Eight Norfolk schools given council warnings over standards
Eight schools in Norfolk have been handed council warnings this year - including four given one of Ofsted’s top two ratings.
Norfolk County Council issued eight warnings to local authority schools in the current academic year, papers from its children’s services committee show.
While the council was not able to give specific reasoning, they said warnings are issued in one of three circumstances - where pupil performance is unacceptably low, where there has been a serious breakdown in school governance or where the safety of pupils or staff is threatened.
The list includes Nightingale Infant and Nursery School, in Taverham, which fell from Ofsted’s top rating, outstanding, to its lowest, inadequate, in May.
It saw the headteacher step down and parents demand answers over the school’s divisive academisation, which is likely to take place in the next few weeks.
Another warning was given to Raleigh Infant School, in Thetford, which was rated inadequate by Ofsted in February. That month, the regional schools commissioner for the area gave permission for it to join the Eastern Multi-Academy Trust.
A spokesperson for Norfolk County Council said: “Ninety percent of Norfolk’s schools are now good or outstanding and we want all children to benefit from the very best education. This means that we will act when we have concerns about the performance at a maintained school. This includes issuing warning notices where standards, safety or leadership and governance are causing concern.”

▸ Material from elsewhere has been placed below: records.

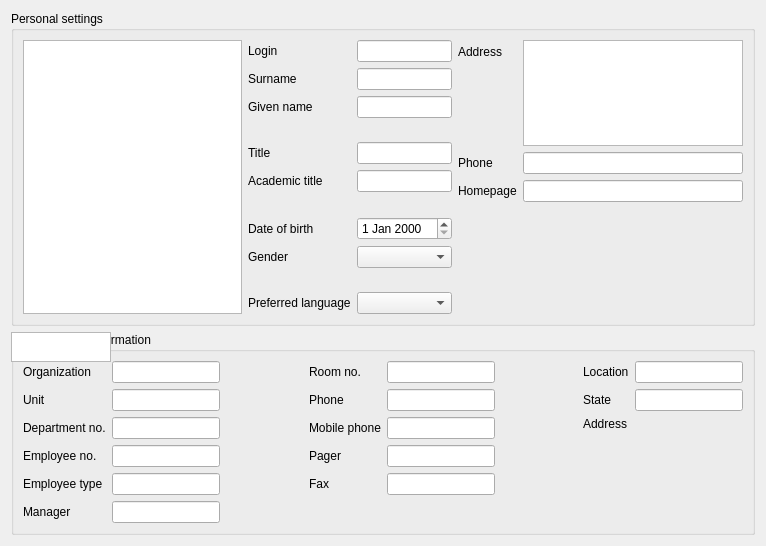
Before: the Qt Designer form agent/src/clacks/agent/data/templates/default/user.ui in gonicus/clacks, drawn with Qt 5.
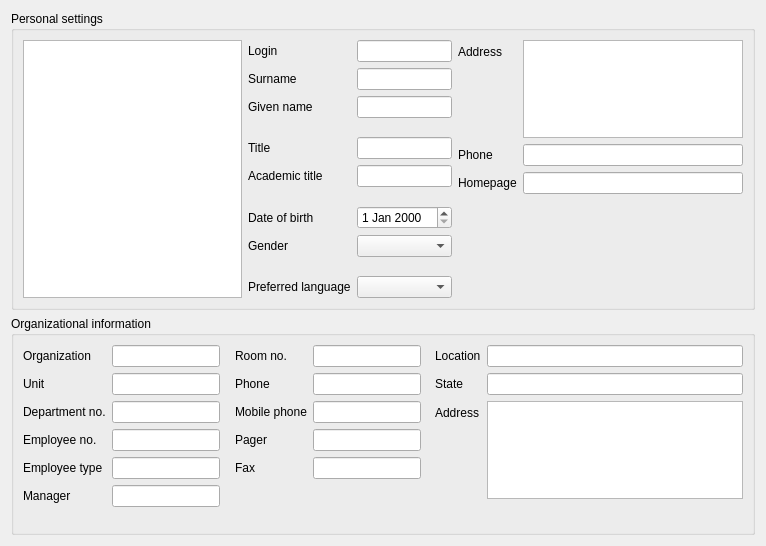
After: the same form once the commit is applied. Icons and pictures are not drawn.

```diff
--- a/agent/src/clacks/agent/data/templates/default/user.ui
+++ b/agent/src/clacks/agent/data/templates/default/user.ui
@@ -352,6 +352,9 @@
           </item>
           <item>
            <layout class="QFormLayout" name="formLayout_4">
+            <property name="fieldGrowthPolicy">
+             <enum>QFormLayout::ExpandingFieldsGrow</enum>
+            </property>
             <item row="0" column="0">
              <widget class="QLabel" name="roomNumberLabel">
               <property name="text">
@@ -402,6 +405,19 @@
             <item row="4" column="1">
              <widget class="QLineEdit" name="facsimileTelephoneNumberEdit"/>
             </item>
+            <item row="5" column="1">
+             <spacer name="verticalSpacer_5">
+              <property name="orientation">
+               <enum>Qt::Vertical</enum>
+              </property>
+              <property name="sizeHint" stdset="0">
+               <size>
+                <width>20</width>
+                <height>40</height>
+               </size>
+              </property>
+             </spacer>
+            </item>
            </layout>
           </item>
           <item>
@@ -419,6 +435,9 @@
           </item>
           <item>
            <layout class="QFormLayout" name="formLayout_5">
+            <property name="fieldGrowthPolicy">
+             <enum>QFormLayout::ExpandingFieldsGrow</enum>
+            </property>
             <item row="0" column="0">
              <widget class="QLabel" name="lLabel">
               <property name="text">
@@ -439,15 +458,41 @@
             <item row="2" column="1">
              <widget class="QLineEdit" name="stEdit"/>
             </item>
-            <item row="4" column="0" colspan="2">
+            <item row="3" column="0">
              <widget class="QLabel" name="postalAddressLabel">
               <property name="text">
                <string>Address</string>
               </property>
              </widget>
             </item>
+            <item row="3" column="1">
+             <widget class="QPlainTextEdit" name="postalAddressEdit">
+              <property name="minimumSize">
+               <size>
+                <width>0</width>
+                <height>60</height>
+               </size>
+              </property>
+              <property name="maximumSize">
+               <size>
+                <width>16777215</width>
+                <height>120</height>
+               </size>
+              </property>
+             </widget>
+            </item>
             <item row="4" column="1">
-             <widget class="QPlainTextEdit" name="postalAddressEdit"/>
+             <spacer name="verticalSpacer_6">
+              <property name="orientation">
+               <enum>Qt::Vertical</enum>
+              </property>
+              <property name="sizeHint" stdset="0">
+               <size>
+                <width>20</width>
+                <height>40</height>
+               </size>
+              </property>
+             </spacer>
             </item>
            </layout>
           </item>
```
Left out of the diff: 58 changed lines with no effect on the pictures.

Winterton Primary and Nelson Infant, in Norwich, were also given warnings. Both are rated requires improvement by Ofsted, and Nelson, given the grading in 2017, was approved to join the Evolution Academy Trust in March.
But the remaining four schools given notices hold either good or outstanding ratings from the watchdog, including Brancaster Primary, graded good in April, and Brisley Primary, rated outstanding in 2011.

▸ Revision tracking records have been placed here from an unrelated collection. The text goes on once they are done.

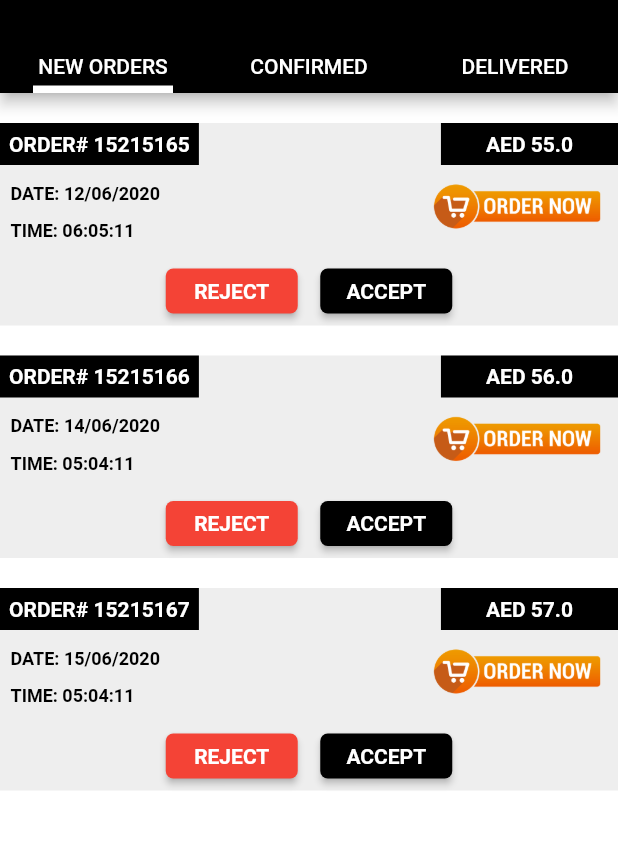
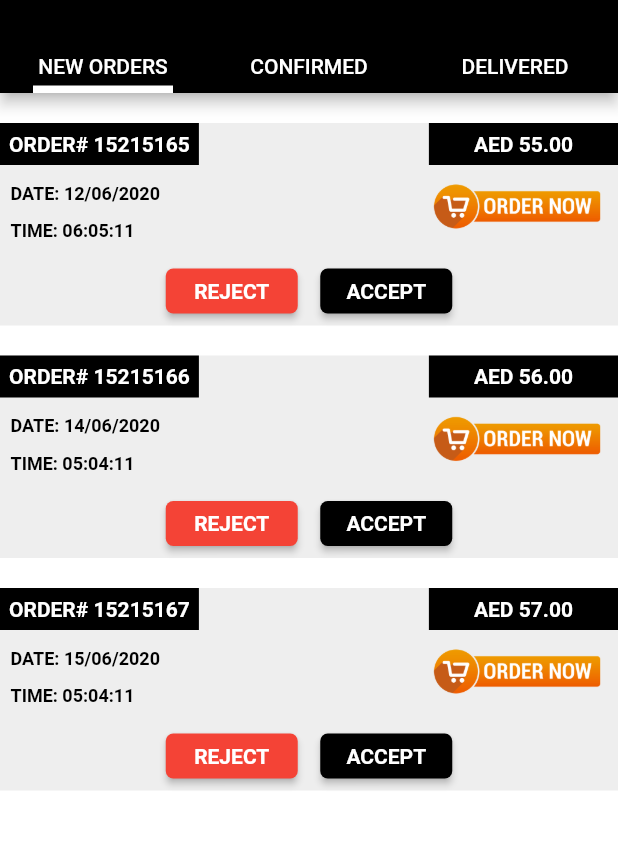
Before and after one commit to ABNG/flutter_dark_store_from_android_studio, a Flutter app: the MyOrderScreen screen opened directly, on a phone screen of 412 x 824 dp, the part 75-921 px from its top. Run offline on Flutter 3.47's test engine with Material 2 defaults, Android fonts, the phone set to English and light mode, and no system bars; our stand-ins replace flutter_colorpicker, image_picker.

Commit message:
almost done commit

```diff
--- a/lib/app_screens/home_screens/order_details.dart
+++ b/lib/app_screens/home_screens/order_details.dart
@@ -158,6 +158,7 @@ class OrderDetails extends StatelessWidget {
                                 ),
                               ),
                               Card(
+                                elevation: 3,
                                 shape: RoundedRectangleBorder(
                                   borderRadius: BorderRadius.circular(12),
                                 ),
--- a/lib/app_screens/home_screens/sales_screen.dart
+++ b/lib/app_screens/home_screens/sales_screen.dart
@@ -89,7 +89,7 @@ class SaleScreen extends StatelessWidget {
             padding:
                 EdgeInsets.symmetric(horizontal: SizeConfig.screenWidth * 0.05),
             child: Text(
-              "DELIVERED ORDER",
+              "DELIVERED ORDERS",
               style: TextStyle(fontWeight: FontWeight.bold),
             ),
           ),
--- a/lib/reusable_widgets/Reusable_item_container.dart
+++ b/lib/reusable_widgets/Reusable_item_container.dart
@@ -43,7 +43,7 @@ class ReusableItemContainer extends StatelessWidget {
               color: Colors.black,
               padding: EdgeInsets.symmetric(vertical: 6, horizontal: 30),
               child: Text(
-                "AED ${order.price}",
+                "AED ${order.price.toStringAsFixed(2)}",
                 style: TextStyle(
                   color: Colors.white,
                   fontWeight: FontWeight.bold,
```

While the warnings are not necessarily linked to Ofsted’s outcomes, the watchdog judges leadership, quality of teaching and learning, pupil development and behaviour and outcomes.
At a children’s services committee meeting in May, councillor Tom FitzPatrick questioned whether parents were told about the notices.

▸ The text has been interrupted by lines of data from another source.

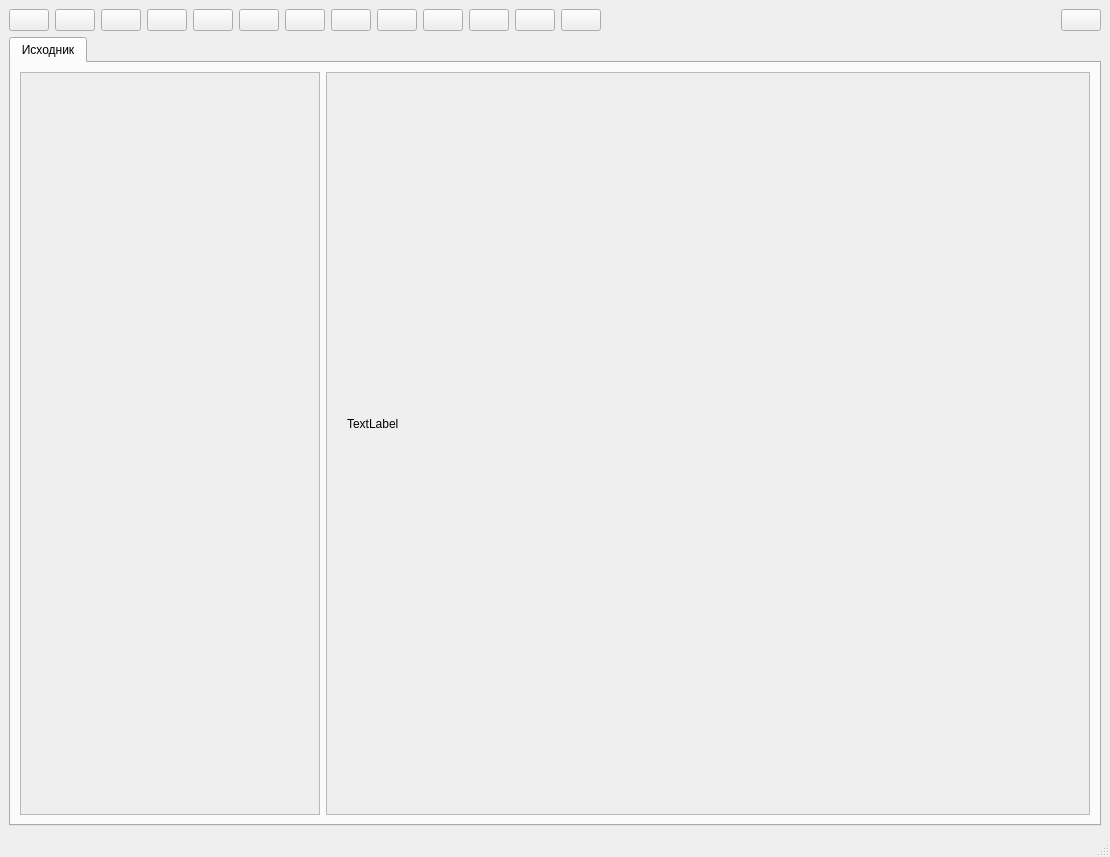
First picture: the form in cropper_ui.ui, repository grigvlwork/blank_reader, before the edit.
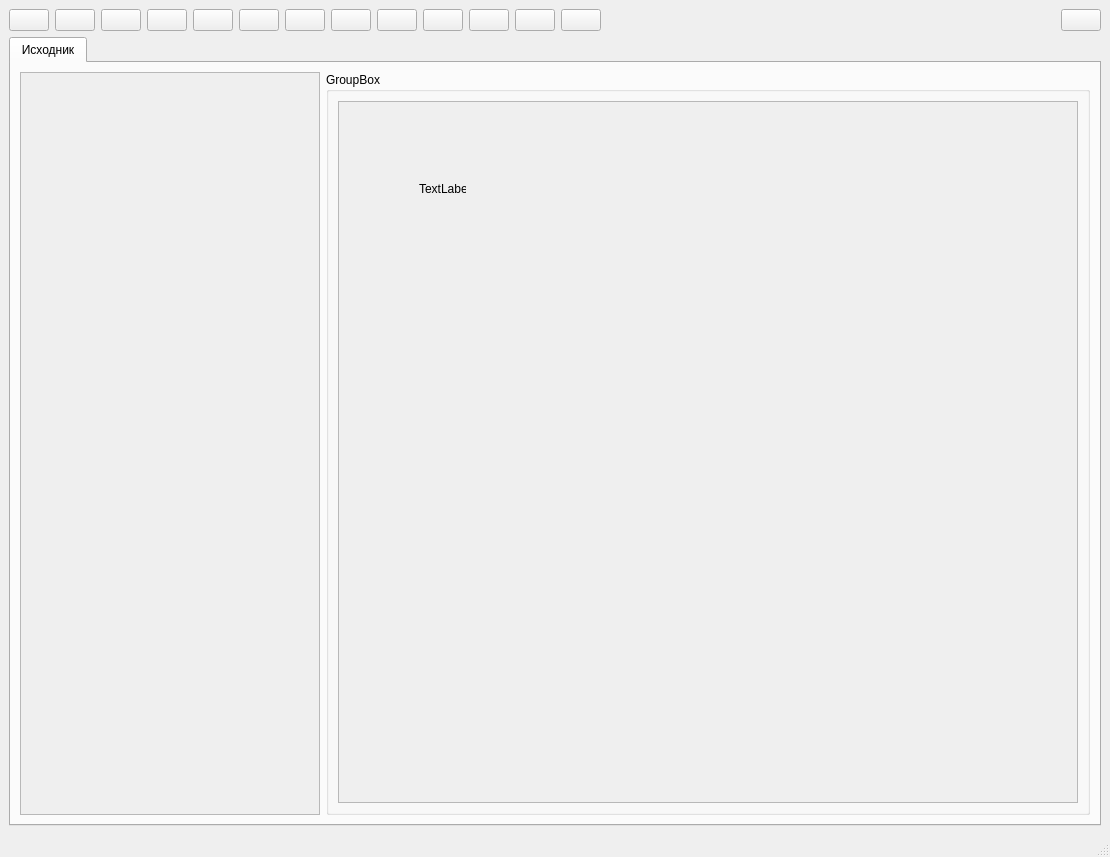
Second picture: the form after the edit. Icons and pictures are not drawn.

Commit message: сделал левый проворот

```diff
--- a/cropper_ui.ui
+++ b/cropper_ui.ui
@@ -395,6 +395,12 @@
             </widget>
            </widget>
           </item>
+          <item>
+           <widget class="QGroupBox" name="groupBox">
+            <property name="title">
+             <string>GroupBox</string>
+            </property>
+            <layout class="QVBoxLayout" name="verticalLayout_2">
           <item>
            <widget class="QScrollArea" name="image_sa">
             <property name="widgetResizable">
@@ -405,17 +411,17 @@
               <rect>
                <x>0</x>
                <y>0</y>
-               <width>749</width>
-               <height>705</height>
+                  <width>738</width>
+                  <height>690</height>
               </rect>
              </property>
              <widget class="QLabel" name="source_lb">
               <property name="geometry">
                <rect>
-                <x>20</x>
-                <y>10</y>
-                <width>711</width>
-                <height>681</height>
+                   <x>80</x>
+                   <y>80</y>
+                   <width>47</width>
+                   <height>13</height>
                </rect>
               </property>
               <property name="sizePolicy">
@@ -429,6 +435,9 @@
               </property>
              </widget>
             </widget>
+              </widget>
+             </item>
+            </layout>
            </widget>
           </item>
          </layout>
```
Left out of the diff: 2 changed lines with no effect on the pictures. Lines whose indentation alone changed are shown as unchanged. The commit also changes 2 other files.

Chris Snudden, assistant director for children’s services, said: “Warning notices are issued to governors and we encourage them to share them. Mostly they will do that it and will become public knowledge one way or another. We cannot force them, but we would strongly encourage it.”
Warnings can also be given to academies by the regional schools commissioner.
Pair of schools in federation warned
A pair of schools in the same primary federation were among those handed warning notices.
Parker’s Primary, in Saham Toney, and Caston Primary, both part of the Dove Federation, were told to improve, despite both being rated good by Ofsted since 2013.
Newsletters on the schools’ websites show a new governing body was appointed at the start of February.
It says: “The governors have started the process of reviewing a number of areas of school life and you will hear more from us about this in the future and also as we implement any changes that are needed. We will also review our changes to ensure they are successful.”
An interim, Pat George, is leading the schools while executive headteacher Cor Dekker is not at the school.
In a newsletter, the governing body wished him a “speedy recovery”.
The federation was not available for comment.
Improvements have been made
A watchdog has noted improvements made at one of the primaries handed a warning.
The council issued a notice to Brancaster Primary School months before Ofsted visited the school in April, giving it a grading of good.
But the report noted “rapid improvements” made at the school since the audit by the local authority.
The school’s last year six exam results saw just 17pc of its cohort reach the expected standard in reading, writing and maths.
In the Ofsted report, which confirmed the good rating originally given in 2013, inspectors said the school had faced “considerable change”, with the local authority probe enabling it to rethink how it could improve progress made by pupils at key stage two.
They said: “Your staff are highly committed to the school. They found the local authority audit challenging. However, they acknowledge the rapid improvements they have made since this took place.”
They said a review of governance “that followed the audit” had provided useful pointers for the governing body.